One was sent to friends of ours who live about 50 kilometers away. They are new-ish friends who we met about two years ago. We clicked immediately and since then, we’ve had one crazy adventure and a few of those fun, lazy afternoons of laughter and good conversation that stretch into dinner and drinks, and before you know it you’re running for the last bus back to the train station. Yesterday they welcomed their first child, a little boy, and my congratulations-via-whatsapp felt sort of lame and insufficient.  So…a cheerful blue card celebrating Hugo is making its way to their home – a home which, in the coming days, will be filled with family and visitors and new sounds and smells, thanks to the arrival of their son.

The second card has to make a much longer journey, and it carries no celebration. It is traveling to Seattle, to a friend and former colleague who I have known for at least eight years, maybe longer. We worked together in a challenging, fast-paced international health organization, and we got through a lot of difficult days thanks to her humor and perspective. Yesterday I learned that her sister, a vibrant and beautiful young woman, passed away from cancer. She had been diagnosed years ago and was living with the disease, seeking alternative treatments and continuing to travel and run and do yoga and work as a nurse. I met her only once, briefly, a few months ago, at brunch when she and my friend came through Amsterdam. Meg was full of life and light – you would never have known she was sick at all. Even from that quick interaction, it was clear that she was one of those special people who can both soak in and radiate love and energy to those around them. She lit up the room. It seems unspeakably unfair that her life has ended.

It is hard to know what to say to someone in the early days of their grief. No one knows what to say, really, but often the words matter less than the act of trying.

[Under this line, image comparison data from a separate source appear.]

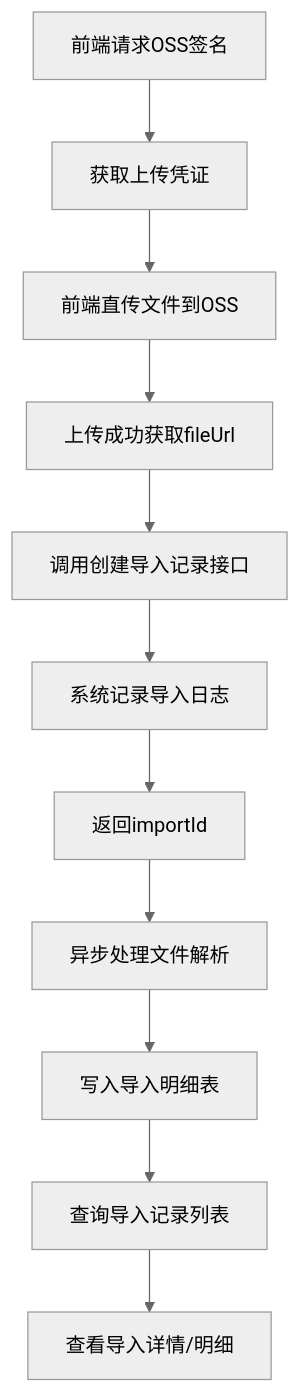
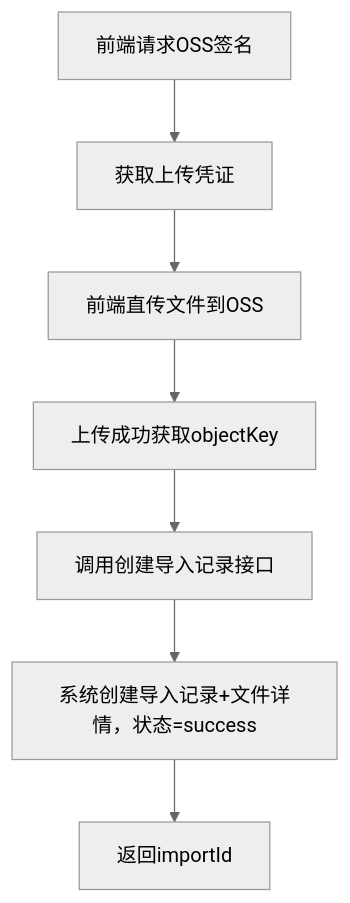
One commit to DavidLoman100/ruoyi-ui changed the first of 3 diagrams in doc/api/dv-file/文件导入-业务流程.md. Above: the diagram before and after it, drawn with Mermaid (neutral theme). The commit also changed other lines of this file and 4 other files, not shown here.

````diff
--- a/doc/api/dv-file/文件导入-业务流程.md
+++ b/doc/api/dv-file/文件导入-业务流程.md
@@ -12,13 +12,9 @@
 ```mermaid
 graph TB
     A[前端请求OSS签名] --> B[获取上传凭证]
     B --> C[前端直传文件到OSS]
-    C --> D[上传成功获取fileUrl]
+    C --> D[上传成功获取objectKey]
     D --> E[调用创建导入记录接口]
-    E --> F[系统记录导入日志]
+    E --> F[系统创建导入记录+文件详情，状态=success]
     F --> G[返回importId]
-    G --> H[异步处理文件解析]
-    H --> I[写入导入明细表]
-    I --> J[查询导入记录列表]
-    J --> K[查看导入详情/明细]
 ```
````
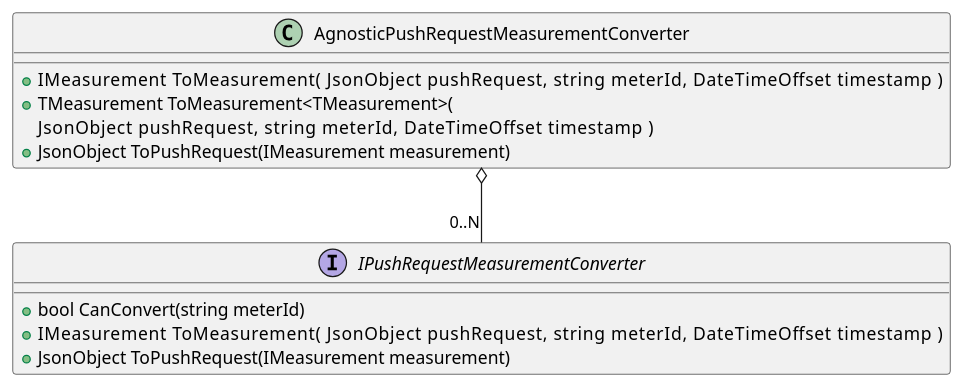
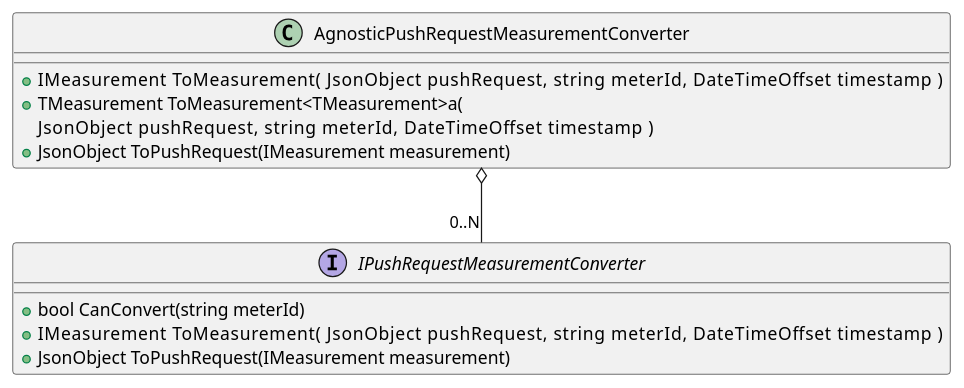
Before and after one commit to altibiz/ozds: the third of 15 diagrams in docs/structure/business/index.md, drawn with PlantUML. The commit also changed other lines of this file, not shown here.

````diff
--- a/docs/structure/business/index.md
+++ b/docs/structure/business/index.md
@@ -82,30 +82,30 @@
 ```plantuml
 class AgnosticPushRequestMeasurementConverter
 {
   + IMeasurement ToMeasurement( \
     JsonObject pushRequest, \
     string meterId, \
     DateTimeOffset timestamp \
   )
-  + TMeasurement ToMeasurement<TMeasurement>(
+  + TMeasurement ToMeasurement<TMeasurement>a(
     JsonObject pushRequest, \
     string meterId, \
     DateTimeOffset timestamp \
   )
   + JsonObject ToPushRequest(IMeasurement measurement)
 }
 
 interface IPushRequestMeasurementConverter
 {
   + bool CanConvert(string meterId)
   + IMeasurement ToMeasurement( \
     JsonObject pushRequest, \
     string meterId, \
     DateTimeOffset timestamp \
   )
   + JsonObject ToPushRequest(IMeasurement measurement)
 }
 
 AgnosticPushRequestMeasurementConverter o-- "0..N" \
   IPushRequestMeasurementConverter
 ```
````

So…with that in mind, there is a card making its way to my friend in Seattle, offering whatever comfort I could manage in a few words, reminding her that she is held in the circle of her sister’s love, and the love of many others.

I’m thinking a lot tonight about the gatherings of these two families, one celebrating a birth and the other grieving a loss, and how their respective gatherings may have more in common than one might think: tears, memories, laughter, fear, sadness, regret, anxiety.  As my small wishes and small wisdom make their journeys, I’ll be right here, holding my friends in my thoughts and in my heart.

The end of the experiment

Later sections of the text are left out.